Forsyth Barr broker Andrew Rooney said that some ''slightly negative'' figures below the operating line meant normalised profit was only $2.3 million ahead of his forecast at $108 million.
''There was no single area where TrustPower outperformed our numbers. It was a combination of factors. Electricity revenue was ahead by $2.4 million, predominantly made up from Australia.''
Other revenue was up $1.8 million and although the reason was not 100% clear, it was likely to be from irrigation revenue, he said.
The outlook comments were limited, with a bland statement the company expected earnings momentum to be regained in 2015 - no big surprise given the completion of Snowtown II wind farm.

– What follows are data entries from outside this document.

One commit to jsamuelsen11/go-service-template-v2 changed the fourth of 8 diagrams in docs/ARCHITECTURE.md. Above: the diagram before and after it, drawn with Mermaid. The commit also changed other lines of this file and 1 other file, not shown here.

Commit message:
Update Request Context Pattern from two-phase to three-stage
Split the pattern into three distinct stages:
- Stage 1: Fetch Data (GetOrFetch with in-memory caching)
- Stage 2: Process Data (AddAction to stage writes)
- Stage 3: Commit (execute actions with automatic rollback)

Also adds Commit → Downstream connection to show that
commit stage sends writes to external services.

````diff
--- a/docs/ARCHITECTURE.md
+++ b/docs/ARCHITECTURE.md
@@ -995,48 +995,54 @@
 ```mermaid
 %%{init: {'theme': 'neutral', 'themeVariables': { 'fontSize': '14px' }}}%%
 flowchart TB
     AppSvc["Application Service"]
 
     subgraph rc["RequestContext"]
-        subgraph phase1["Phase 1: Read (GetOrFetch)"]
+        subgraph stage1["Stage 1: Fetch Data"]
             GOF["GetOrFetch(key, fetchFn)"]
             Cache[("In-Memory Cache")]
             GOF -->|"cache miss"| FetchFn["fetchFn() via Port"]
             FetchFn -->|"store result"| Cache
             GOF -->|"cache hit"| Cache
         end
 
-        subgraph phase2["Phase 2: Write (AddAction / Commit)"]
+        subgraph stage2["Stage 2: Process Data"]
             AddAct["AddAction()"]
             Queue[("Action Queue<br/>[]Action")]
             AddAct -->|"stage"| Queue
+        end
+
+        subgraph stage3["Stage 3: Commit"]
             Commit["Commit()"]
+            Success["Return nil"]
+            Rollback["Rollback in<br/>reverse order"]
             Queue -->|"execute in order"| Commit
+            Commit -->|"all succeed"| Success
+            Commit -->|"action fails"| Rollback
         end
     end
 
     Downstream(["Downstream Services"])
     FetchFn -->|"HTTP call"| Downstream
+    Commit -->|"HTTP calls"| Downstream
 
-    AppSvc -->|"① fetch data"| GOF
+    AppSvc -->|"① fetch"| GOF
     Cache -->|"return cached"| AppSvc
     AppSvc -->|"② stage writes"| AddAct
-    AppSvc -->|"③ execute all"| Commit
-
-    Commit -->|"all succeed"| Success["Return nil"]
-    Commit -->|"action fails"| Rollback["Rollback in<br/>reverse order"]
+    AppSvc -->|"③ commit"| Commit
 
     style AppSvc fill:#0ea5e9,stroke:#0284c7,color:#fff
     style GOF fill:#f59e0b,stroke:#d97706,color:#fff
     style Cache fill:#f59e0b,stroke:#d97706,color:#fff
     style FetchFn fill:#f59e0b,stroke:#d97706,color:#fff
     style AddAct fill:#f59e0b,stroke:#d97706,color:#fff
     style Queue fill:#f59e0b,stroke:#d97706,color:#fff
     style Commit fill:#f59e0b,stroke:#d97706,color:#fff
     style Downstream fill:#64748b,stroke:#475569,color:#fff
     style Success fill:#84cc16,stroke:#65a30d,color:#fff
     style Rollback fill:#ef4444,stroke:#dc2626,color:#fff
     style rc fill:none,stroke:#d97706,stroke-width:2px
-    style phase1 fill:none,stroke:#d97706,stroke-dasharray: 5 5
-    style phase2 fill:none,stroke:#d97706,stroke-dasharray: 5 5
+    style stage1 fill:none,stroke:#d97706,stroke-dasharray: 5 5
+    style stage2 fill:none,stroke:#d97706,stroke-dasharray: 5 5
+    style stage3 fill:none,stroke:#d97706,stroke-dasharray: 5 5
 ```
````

TrustPower did say the wind farm continued to progress well and 81% of the 90 turbines were now commissioned. There only remained 10 turbines to be erected and the wind farm was on schedule to be fully commissioned in September, two months ahead of schedule, Mr Rooney said.
TrustPower chairman Bruce Harker said the company had previously noted two significant events giving it cause to reflect on the level of regulatory risk the group was exposed to in New Zealand.

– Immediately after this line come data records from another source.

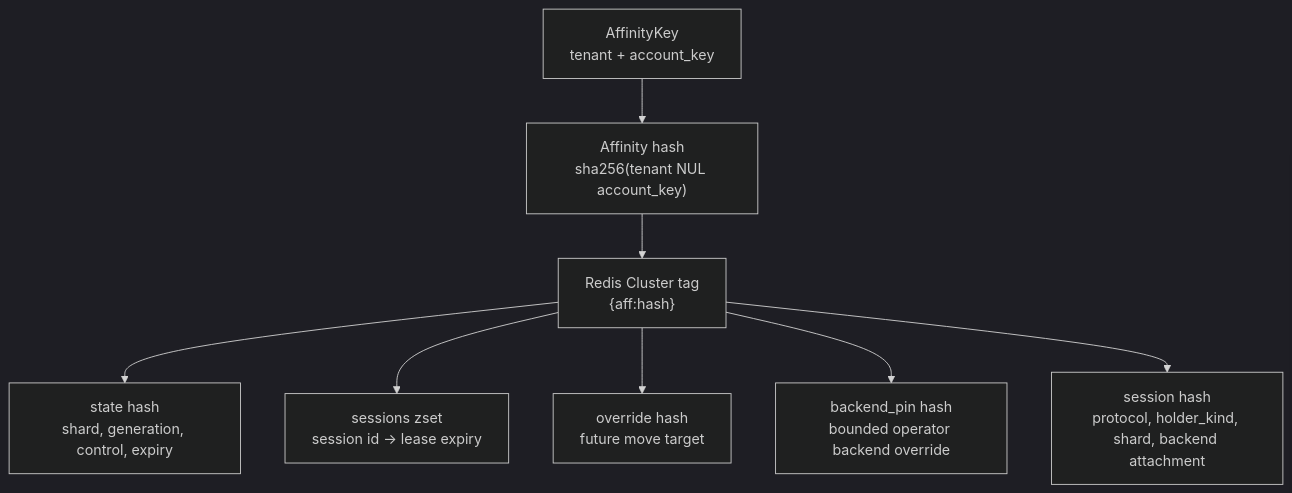
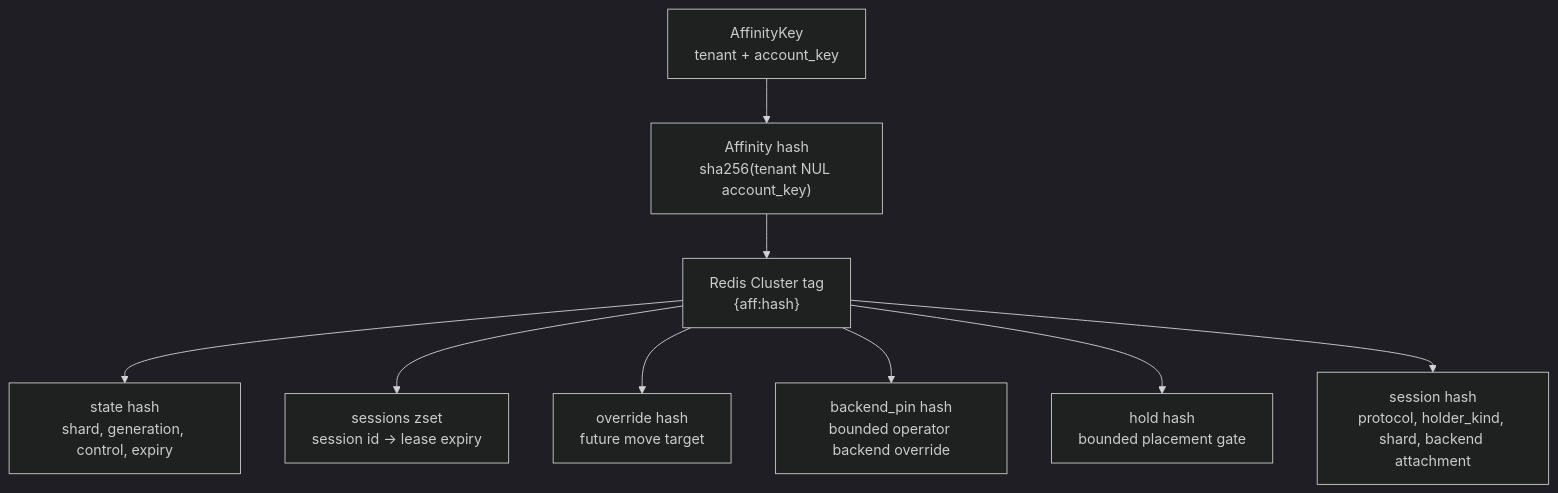
One commit to croessner/nauthilus-director changed the first of 7 diagrams in docs/developer/AFFINITY_SESSION_HANDLING.md. Above: the diagram before and after it, drawn with Mermaid (dark theme). The commit also changed other lines of this file and 8 other files, not shown here.

First line of the commit message:
Add: Redis-backed user placement hold state

````diff
--- a/docs/developer/AFFINITY_SESSION_HANDLING.md
+++ b/docs/developer/AFFINITY_SESSION_HANDLING.md
@@ -50,10 +51,11 @@
 ```mermaid
 flowchart TB
     A["AffinityKey<br/>tenant + account_key"] --> H["Affinity hash<br/>sha256(tenant NUL account_key)"]
     H --> G["Redis Cluster tag<br/>{aff:hash}"]
     G --> S["state hash<br/>shard, generation, control, expiry"]
     G --> Z["sessions zset<br/>session id -> lease expiry"]
     G --> O["override hash<br/>future move target"]
     G --> P["backend_pin hash<br/>bounded operator backend override"]
+    G --> Q["hold hash<br/>bounded placement gate"]
     G --> K["session hash<br/>protocol, holder_kind, shard, backend attachment"]
 ```
````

They were the Electricity Authority's proposals to revise the current transmission pricing framework and the Labour-Green proposal to abolish the current competitive wholesale and retail market model and replace it with a single-buyer model.
''At this stage, it remains unclear whether the Electricity Authority will push ahead with its reform proposals and a final decision is not expected to be made until 2015.''
The Labour and Green parties had released little further detail on the single-buyer model, Dr Harker said.
While the regulatory overhang of those issues continued, TrustPower's views had not changed.
The group believed significant policy changes needed to be carefully managed.
''TrustPower and the electricity industry need a stable and workable regulatory environment to work in. New Zealand can ill afford dramatic regulatory and policy interventions that cast aside the framework on which investors have made long-term investment decisions,'' he said.